SCIE's chief executive Tony Hunter says:
You cannot deliver good care without good care workers. Recruiting, supporting and retaining sufficient numbers of skilled staff has been a challenge for many years. SCIE welcomes today's NAO report which shines a stark spotlight on this very real problem for the care sector, central and local government - and the public. As well as tackling problems with pay and conditions for this predominantly female workforce, we also need to look at alternative routes into the care profession
SCIE's work with the JPMorgan Chase Foundation in East London suggests five actions that if taken forward, could improve recruitment and retention:
1. Change the brand and language of social are and support. Terms like 'social care worker' may no longer best describe the complexity of the role and may not be attractive enough to new recruits.
2. Develop and promote portfolio careers. People increasingly have portfolio careers and want to work flexibly. We need to create career opportunities that reflect people's lifestyles and ages (e.g. make working in care an attractive option for those seeking work after brining up families.)
3. Attract care workers from outside the UK. Overseas recruitment, similar to the NHS recruitment of nurses, was seen as necessary to counteract any fall in EU workers should Brexit lead to this.
4. Coordinate local recruitment across health and care. Joint local recruitment campaigns for health and care staff may help to maintain economies of scale and attract people into the sector.

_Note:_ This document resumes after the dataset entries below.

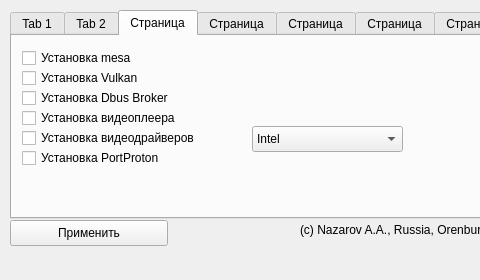
Qt form mainwindow.ui (ArtNazarov/arch-post-installer) before a commit; both pictures show x 0 to 480 and y 0 to 280 of the 760 by 280 pixel window.
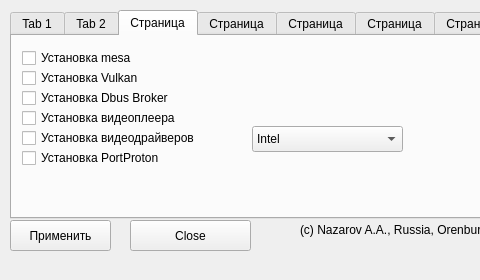
The same form after that commit.

Commit message: Added system clean, update ui for sway

What changed in the file:
```diff
--- a/mainwindow.ui
+++ b/mainwindow.ui
@@ -53,8 +53,8 @@
      <rect>
       <x>10</x>
       <y>220</y>
-      <width>158</width>
-      <height>26</height>
+      <width>101</width>
+      <height>31</height>
      </rect>
     </property>
     <property name="text">
@@ -1258,6 +1258,19 @@
      </widget>
     </widget>
    </widget>
+   <widget class="QPushButton" name="btnClose">
+    <property name="geometry">
+     <rect>
+      <x>130</x>
+      <y>220</y>
+      <width>121</width>
+      <height>31</height>
+     </rect>
+    </property>
+    <property name="text">
+     <string>Close</string>
+    </property>
+   </widget>
   </widget>
   <widget class="QMenuBar" name="menubar">
    <property name="geometry">
```
Left out of the diff: 2 changed lines with no effect on the pictures. The commit also changes 5 other files.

5. Introduce user-led training for carer workers. A new nationally sponsored but locally managed training programme, led and delivered by people who use services, could train potential and new recruits about the values of good, person-centred care.